Moreover, how do we, Consumers of the educational system, have our voices heard when these behaviors warrant the firing of such individuals.  Yes, we are PAYING for the education of our children in one form or another.

We (parents, taxpayers, students) pay either fully or in part for the education of our students (both public and private) either directly or via taxes taken at the state level.  Therefore, one can argue, we are in part “employers” of these educators.  However, unlike other “employers” who are empowered to swiftly and directly eliminate an ineffective, abusive or inappropriate employee, ousting an educator at any level is no easy task.

Who hasn’t heard of or had an educator that has no place in the lives of children?  How many parents have scratched their heads and whispered among themselves; how did that person get tenure?  How many children have been scarred, shamed, and simply NOT EDUCATED by these same emotionally unstable folks?  Why would the administration allow a person with severe anger issues or poor behavior continue to teach year in and year out?  What recourse does a parent/student have if they have been the brunt of this abuse?

Why would Consumers continue to remain quiet in the face of this common problem without issuing a complaint?  Why is it when there is a complaint, often these offenders are allowed to remain in their positions?

Tenure, bureaucracy and the lack of effective review policies often contribute to keeping on staff that has no place in any workplace, particularly in schools where poor behaviors directly impact the lives of impressionable young people.

 When the President of Rutgers university was first shown the tapes of the abusive behavior of Mike Rice (former basketball coach), he opted to send Mr. Rice for anger management classes, hoping to remediate Mr. Rice.  This remediation did nothing to change Mr. Rice; however, he was allowed to continue his employment with this University.  He was allowed to continue to brutalize students.  The parents at this institution were paying over $25,000 per year to allow for a mentally ill individual to Coach and represent their school.

 It is only because videotapes of his sick coaching techniques had been leaked to social media, that this egregious situation has finally been brought to light, and he was terminated.

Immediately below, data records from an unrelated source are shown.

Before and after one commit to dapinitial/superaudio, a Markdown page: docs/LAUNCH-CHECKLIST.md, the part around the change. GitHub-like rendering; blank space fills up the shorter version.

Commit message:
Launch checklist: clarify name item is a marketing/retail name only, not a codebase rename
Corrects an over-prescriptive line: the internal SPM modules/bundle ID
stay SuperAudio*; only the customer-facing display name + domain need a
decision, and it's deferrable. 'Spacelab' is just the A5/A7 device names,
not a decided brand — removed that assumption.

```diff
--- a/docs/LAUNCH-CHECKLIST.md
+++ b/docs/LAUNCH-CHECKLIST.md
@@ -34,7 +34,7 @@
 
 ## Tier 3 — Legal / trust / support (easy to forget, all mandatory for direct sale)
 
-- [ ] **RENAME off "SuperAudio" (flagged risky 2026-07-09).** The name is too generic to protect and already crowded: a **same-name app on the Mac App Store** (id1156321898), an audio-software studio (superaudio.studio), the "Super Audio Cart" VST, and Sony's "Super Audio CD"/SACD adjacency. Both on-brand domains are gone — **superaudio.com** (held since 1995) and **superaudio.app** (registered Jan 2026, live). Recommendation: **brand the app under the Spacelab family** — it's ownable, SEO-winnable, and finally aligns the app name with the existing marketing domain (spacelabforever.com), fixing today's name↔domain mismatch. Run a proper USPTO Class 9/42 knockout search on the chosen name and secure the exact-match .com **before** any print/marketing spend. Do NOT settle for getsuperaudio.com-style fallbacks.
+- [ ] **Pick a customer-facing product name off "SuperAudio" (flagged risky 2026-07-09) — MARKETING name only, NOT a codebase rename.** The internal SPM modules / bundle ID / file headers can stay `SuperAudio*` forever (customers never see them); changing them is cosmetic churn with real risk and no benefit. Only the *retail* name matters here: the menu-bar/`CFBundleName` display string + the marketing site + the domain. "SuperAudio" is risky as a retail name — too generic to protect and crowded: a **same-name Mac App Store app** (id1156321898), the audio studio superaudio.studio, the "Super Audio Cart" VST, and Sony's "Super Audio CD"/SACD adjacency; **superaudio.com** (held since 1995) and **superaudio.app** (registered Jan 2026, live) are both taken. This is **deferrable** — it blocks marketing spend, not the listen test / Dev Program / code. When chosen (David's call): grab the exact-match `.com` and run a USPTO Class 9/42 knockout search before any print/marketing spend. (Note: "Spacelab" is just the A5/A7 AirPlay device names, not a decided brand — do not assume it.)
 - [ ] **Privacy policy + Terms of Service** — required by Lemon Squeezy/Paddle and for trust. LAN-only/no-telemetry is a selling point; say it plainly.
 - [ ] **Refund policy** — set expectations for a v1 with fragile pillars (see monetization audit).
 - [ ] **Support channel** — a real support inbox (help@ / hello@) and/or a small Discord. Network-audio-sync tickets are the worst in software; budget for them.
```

Social media continues to play a powerful role in catching and forcing those in leadership positions to realize they are not above the law, nor above a moral standard of acceptable behavior.  It is our hope at Consumer Angel that parents and students continue to realize that they are a powerful force for change.  If you are a victim of an abusive person, even in school, the first option is to speak to the Principal or head of the University.  If this yields no results, document all behaviors, words, actions.  Have fellow students and parents cosign and also document such behaviors, if possible.  If you are still being ignored, the power of social media is becoming a fast growing outlet for rapid attention and change.  We no longer need to accept, unacceptable behavior….Particularly when we are paying for it!!

Social media has given us, the Consumer, great power the correct bad behavior no matter where it occurs, whether in the classroom or a retail establishment.

We have the power;  We just need to use it.

#consumer #consumerangel #socialmedia

Why would a business want to help me?

Why would a business want to help me?

Today we are living in the beginning of what Gary Vaynerchuk calls “The Thank You Economy”. Now is where the consumer has much more influence than any time in the last 70 or 80 years. A business’ reputation is critical to their long range success and for those business that are looking for a competitive advantage helping you will give them the chance to change your negative view into a positive one. An email to Delta Airlines that complained about poor service in the Toronto airport elicited a voucher for $100 on a future Delta flight. The net of this is that someone who would not fly Delta will book a ticket because of the savings. They would probably have picked another airline for this new trip and Delta now has another chance to make a customer happy. Additionally, the customer feels valued because the airline acknowledged the problem and took some responsibility.